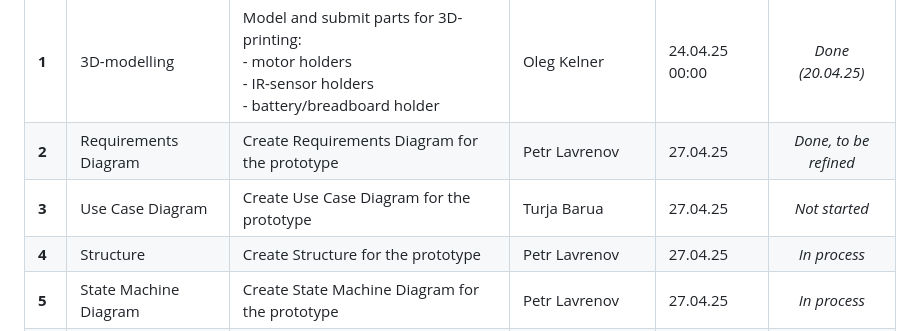
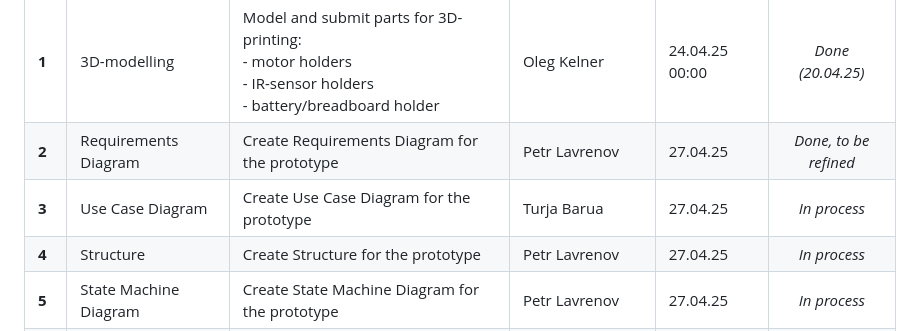
Before and after one commit to DustyPetrol/Prototyping-SS25-Team-C4, a Markdown page: ReadMe.md, the part around the change. Rendered like a GitHub page.

```diff
--- a/ReadMe.md
+++ b/ReadMe.md
@@ -6,7 +6,7 @@
 |:------|:---------------------|:------------------------------------------------------------------------------------------------------------------------|:-------------------|:---------------|:--------------------:|
 | **1** | 3D-modelling         | Model and submit parts for 3D-printing: <br/> - motor holders<br/> - IR-sensor holders<br/> - battery/breadboard holder | Oleg Kelner        | 24.04.25 00:00 | *Done (20.04.25)*    |
 | **2** | Requirements Diagram | Create Requirements Diagram for the prototype                                                                           | Petr Lavrenov      | 27.04.25       | *Done, to be refined*|
-| **3** | Use Case Diagram     | Create Use Case Diagram for the prototype                                                                               | Turja Barua        | 27.04.25       | *Not started*        |
+| **3** | Use Case Diagram     | Create Use Case Diagram for the prototype                                                                               | Turja Barua        | 27.04.25       | *In process*         |
 | **4** | Structure            | Create Structure for the prototype                                                                                      | Petr Lavrenov      | 27.04.25       | *In process*         |
 | **5** | State Machine Diagram| Create State Machine Diagram for the prototype                                                                          | Petr Lavrenov      | 27.04.25       | *In process*         |
 | **6** | Tinkercad Simulation | Create Tinkercad simulation of the prototype                                                                            | Turja Barua        | 27.04.25       | *In process*         |
```
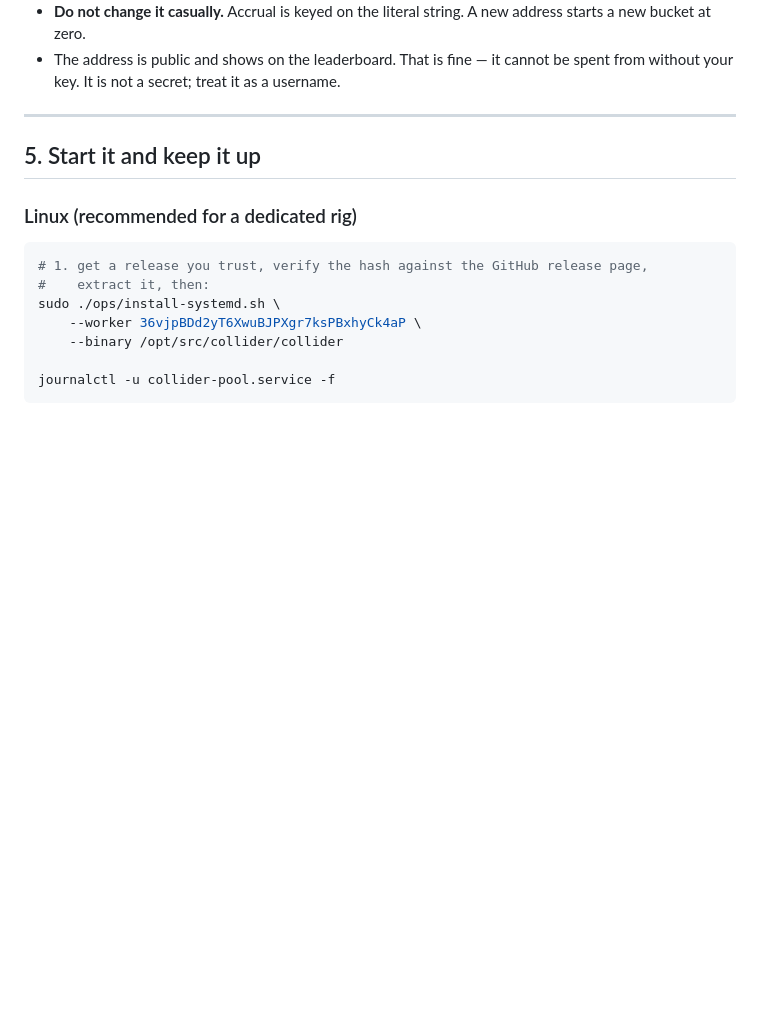
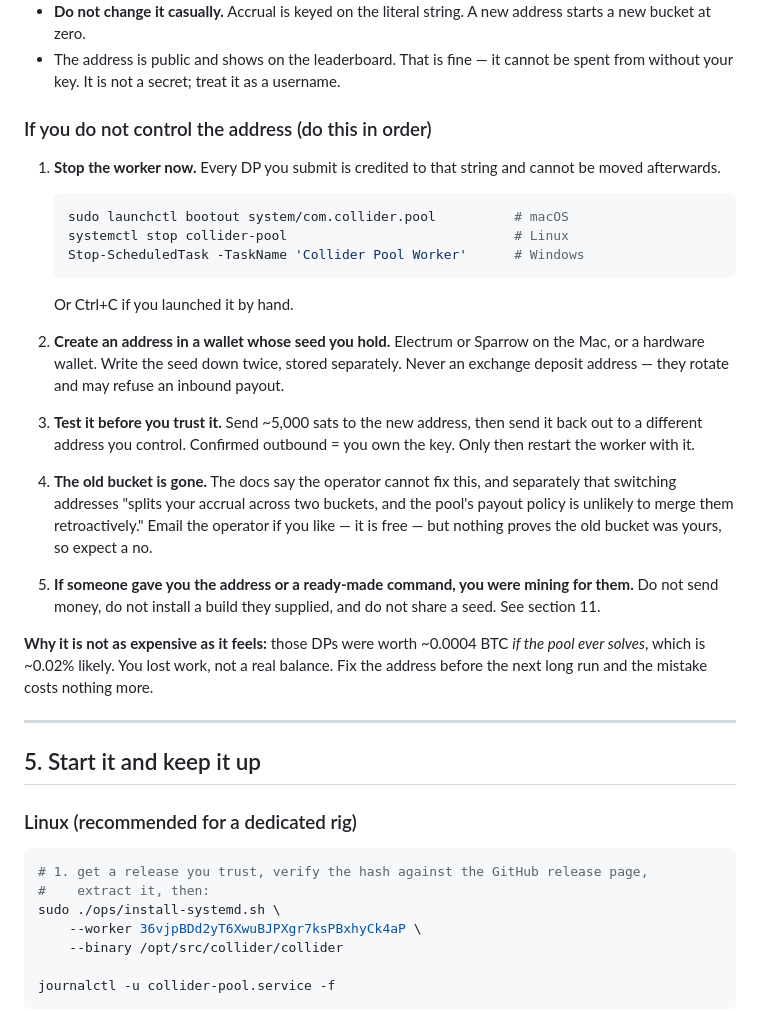
Before and after one commit to Phillipjr9/realwalletscanner, a Markdown page: ops/HUNT-OPS.md, the part around the change. Rendered like a GitHub page; blank space fills up the shorter version.

Commit message:
Document the stranded-bucket case: stop, re-key, test
Adds the ordered recovery path for a worker address you cannot spend from:
stop the client first (DPs cannot be reassigned), create a self-custodied
address, prove it with a spend round-trip, then restart. Notes that the
operator cannot merge buckets per docs/POOL.md, and that the loss is work
rather than balance given the pool's expected value.

Co-authored-by: arena-agent <297053741+arena-agent@users.noreply.github.com>

````diff
--- a/ops/HUNT-OPS.md
+++ b/ops/HUNT-OPS.md
@@ -140,6 +140,41 @@ Also:
   address starts a new bucket at zero.
 - The address is public and shows on the leaderboard. That is fine — it cannot
   be spent from without your key. It is not a secret; treat it as a username.
+
+### If you do not control the address (do this in order)
+
+1. **Stop the worker now.** Every DP you submit is credited to that string and
+   cannot be moved afterwards.
+   ```bash
+   sudo launchctl bootout system/com.collider.pool          # macOS
+   systemctl stop collider-pool                             # Linux
+   Stop-ScheduledTask -TaskName 'Collider Pool Worker'      # Windows
+   ```
+   Or Ctrl+C if you launched it by hand.
+
+2. **Create an address in a wallet whose seed you hold.** Electrum or Sparrow on
+   the Mac, or a hardware wallet. Write the seed down twice, stored separately.
+   Never an exchange deposit address — they rotate and may refuse an inbound
+   payout.
+
+3. **Test it before you trust it.** Send ~5,000 sats to the new address, then
+   send it back out to a different address you control. Confirmed outbound = you
+   own the key. Only then restart the worker with it.
+
+4. **The old bucket is gone.** The docs say the operator cannot fix this, and
+   separately that switching addresses "splits your accrual across two buckets,
+   and the pool's payout policy is unlikely to merge them retroactively." Email
+   the operator if you like — it is free — but nothing proves the old bucket was
+   yours, so expect a no.
+
+5. **If someone gave you the address or a ready-made command, you were mining
+   for them.** Do not send money, do not install a build they supplied, and do
+   not share a seed. See section 11.
+
+**Why it is not as expensive as it feels:** those DPs were worth ~0.0004 BTC
+*if the pool ever solves*, which is ~0.02% likely. You lost work, not a real
+balance. Fix the address before the next long run and the mistake costs nothing
+more.
 
 ---
 
````
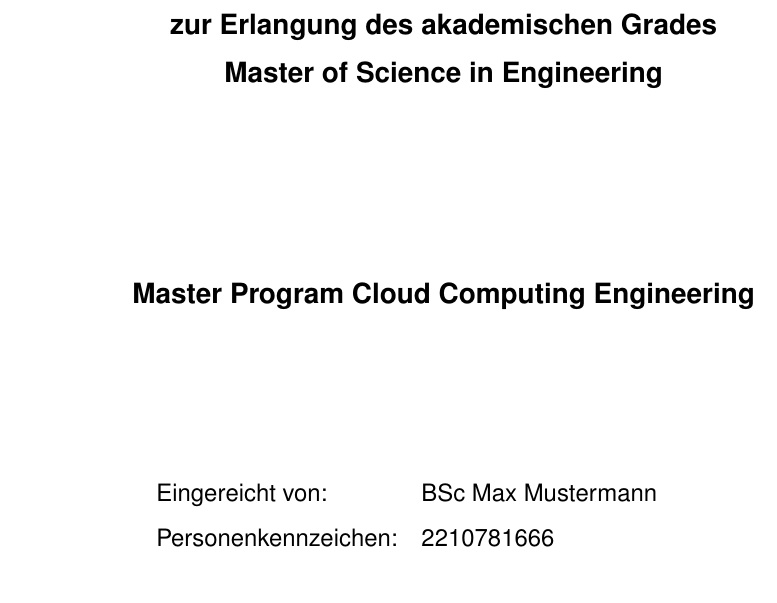
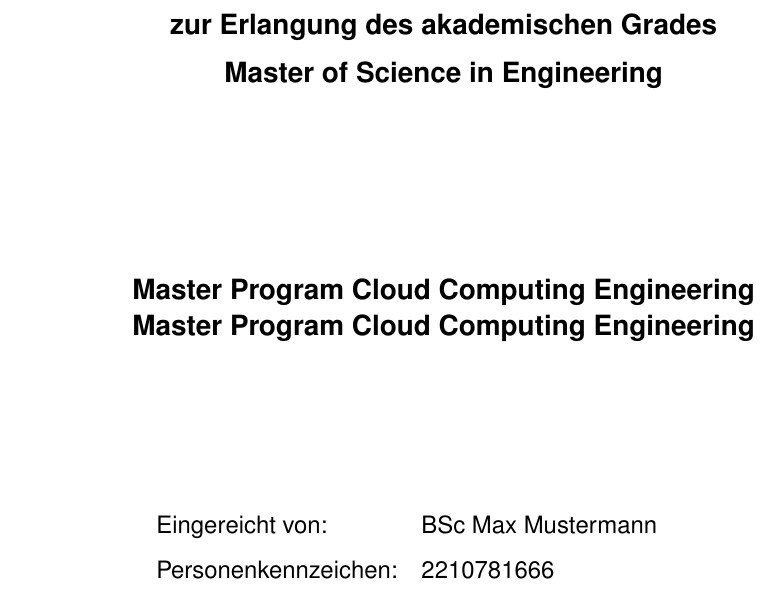
Before and after one commit to igo3r/mcce, a LaTeX thesis (MSc-Thesis/thesis.tex, which reads MSc-Thesis/A_FrontMatter/titlepage.tex): part of page 1 of 16, cut so that both start at the same text. Compiled offline with pdfLaTeX.

```diff
--- a/MSc-Thesis/A_FrontMatter/titlepage.tex
+++ b/MSc-Thesis/A_FrontMatter/titlepage.tex
@@ -16,6 +16,7 @@
         \usekomafont{subtitle}{\titleToObtain} \\ \vspace{2cm}
     }
     \large{	~\newline\\
+        \usekomafont{subtitle}{\studyProgram}\\
         \usekomafont{subtitle}{\studyProgram}
     }\\
     \vspace{3cm}
```
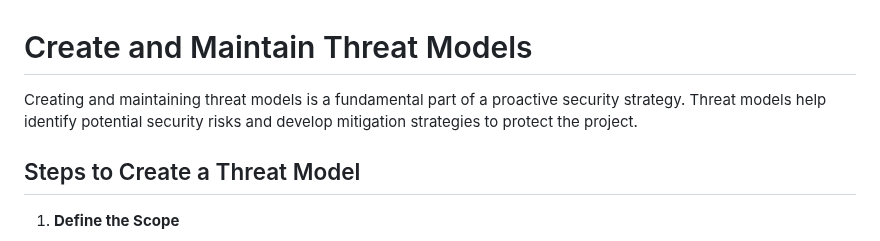
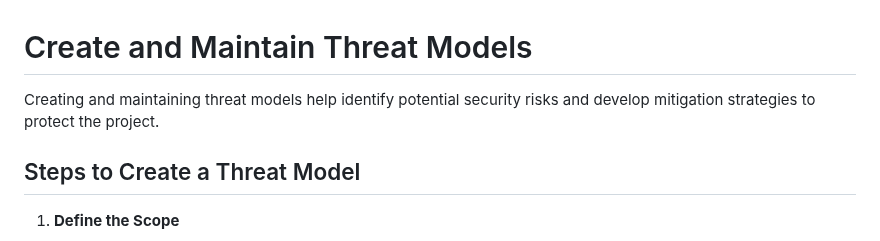
Before and after one commit to security-alliance/frameworks, a Markdown page: src/threat-modeling/create-maintain-threat-models.md, the part around the change. GitHub-like rendering.

```diff
--- a/src/threat-modeling/create-maintain-threat-models.md
+++ b/src/threat-modeling/create-maintain-threat-models.md
@@ -1,6 +1,6 @@
 # Create and Maintain Threat Models
 
-Creating and maintaining threat models is a fundamental part of a proactive security strategy. Threat models help identify potential security risks and develop mitigation strategies to protect the project.
+Creating and maintaining threat models help identify potential security risks and develop mitigation strategies to protect the project.
 
 ## Steps to Create a Threat Model
 
```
____________
# Requirement
Every line of the material above must be written out exactly, with no pictures.

# Result
Before and after one commit to DustyPetrol/Prototyping-SS25-Team-C4, a Markdown page: ReadMe.md, the part around the change. Rendered like a GitHub page.

```diff
--- a/ReadMe.md
+++ b/ReadMe.md
@@ -6,7 +6,7 @@
 |:------|:---------------------|:------------------------------------------------------------------------------------------------------------------------|:-------------------|:---------------|:--------------------:|
 | **1** | 3D-modelling         | Model and submit parts for 3D-printing: <br/> - motor holders<br/> - IR-sensor holders<br/> - battery/breadboard holder | Oleg Kelner        | 24.04.25 00:00 | *Done (20.04.25)*    |
 | **2** | Requirements Diagram | Create Requirements Diagram for the prototype                                                                           | Petr Lavrenov      | 27.04.25       | *Done, to be refined*|
-| **3** | Use Case Diagram     | Create Use Case Diagram for the prototype                                                                               | Turja Barua        | 27.04.25       | *Not started*        |
+| **3** | Use Case Diagram     | Create Use Case Diagram for the prototype                                                                               | Turja Barua        | 27.04.25       | *In process*         |
 | **4** | Structure            | Create Structure for the prototype                                                                                      | Petr Lavrenov      | 27.04.25       | *In process*         |
 | **5** | State Machine Diagram| Create State Machine Diagram for the prototype                                                                          | Petr Lavrenov      | 27.04.25       | *In process*         |
 | **6** | Tinkercad Simulation | Create Tinkercad simulation of the prototype                                                                            | Turja Barua        | 27.04.25       | *In process*         |
```
Before and after one commit to Phillipjr9/realwalletscanner, a Markdown page: ops/HUNT-OPS.md, the part around the change. Rendered like a GitHub page; blank space fills up the shorter version.

Commit message:
Document the stranded-bucket case: stop, re-key, test
Adds the ordered recovery path for a worker address you cannot spend from:
stop the client first (DPs cannot be reassigned), create a self-custodied
address, prove it with a spend round-trip, then restart. Notes that the
operator cannot merge buckets per docs/POOL.md, and that the loss is work
rather than balance given the pool's expected value.

Co-authored-by: arena-agent <297053741+arena-agent@users.noreply.github.com>

````diff
--- a/ops/HUNT-OPS.md
+++ b/ops/HUNT-OPS.md
@@ -140,6 +140,41 @@ Also:
   address starts a new bucket at zero.
 - The address is public and shows on the leaderboard. That is fine — it cannot
   be spent from without your key. It is not a secret; treat it as a username.
+
+### If you do not control the address (do this in order)
+
+1. **Stop the worker now.** Every DP you submit is credited to that string and
+   cannot be moved afterwards.
+   ```bash
+   sudo launchctl bootout system/com.collider.pool          # macOS
+   systemctl stop collider-pool                             # Linux
+   Stop-ScheduledTask -TaskName 'Collider Pool Worker'      # Windows
+   ```
+   Or Ctrl+C if you launched it by hand.
+
+2. **Create an address in a wallet whose seed you hold.** Electrum or Sparrow on
+   the Mac, or a hardware wallet. Write the seed down twice, stored separately.
+   Never an exchange deposit address — they rotate and may refuse an inbound
+   payout.
+
+3. **Test it before you trust it.** Send ~5,000 sats to the new address, then
+   send it back out to a different address you control. Confirmed outbound = you
+   own the key. Only then restart the worker with it.
+
+4. **The old bucket is gone.** The docs say the operator cannot fix this, and
+   separately that switching addresses "splits your accrual across two buckets,
+   and the pool's payout policy is unlikely to merge them retroactively." Email
+   the operator if you like — it is free — but nothing proves the old bucket was
+   yours, so expect a no.
+
+5. **If someone gave you the address or a ready-made command, you were mining
+   for them.** Do not send money, do not install a build they supplied, and do
+   not share a seed. See section 11.
+
+**Why it is not as expensive as it feels:** those DPs were worth ~0.0004 BTC
+*if the pool ever solves*, which is ~0.02% likely. You lost work, not a real
+balance. Fix the address before the next long run and the mistake costs nothing
+more.
 
 ---
 
````
Before and after one commit to igo3r/mcce, a LaTeX thesis (MSc-Thesis/thesis.tex, which reads MSc-Thesis/A_FrontMatter/titlepage.tex): part of page 1 of 16, cut so that both start at the same text. Compiled offline with pdfLaTeX.

```diff
--- a/MSc-Thesis/A_FrontMatter/titlepage.tex
+++ b/MSc-Thesis/A_FrontMatter/titlepage.tex
@@ -16,6 +16,7 @@
         \usekomafont{subtitle}{\titleToObtain} \\ \vspace{2cm}
     }
     \large{	~\newline\\
+        \usekomafont{subtitle}{\studyProgram}\\
         \usekomafont{subtitle}{\studyProgram}
     }\\
     \vspace{3cm}
```
Before and after one commit to security-alliance/frameworks, a Markdown page: src/threat-modeling/create-maintain-threat-models.md, the part around the change. GitHub-like rendering.

```diff
--- a/src/threat-modeling/create-maintain-threat-models.md
+++ b/src/threat-modeling/create-maintain-threat-models.md
@@ -1,6 +1,6 @@
 # Create and Maintain Threat Models
 
-Creating and maintaining threat models is a fundamental part of a proactive security strategy. Threat models help identify potential security risks and develop mitigation strategies to protect the project.
+Creating and maintaining threat models help identify potential security risks and develop mitigation strategies to protect the project.
 
 ## Steps to Create a Threat Model
 
```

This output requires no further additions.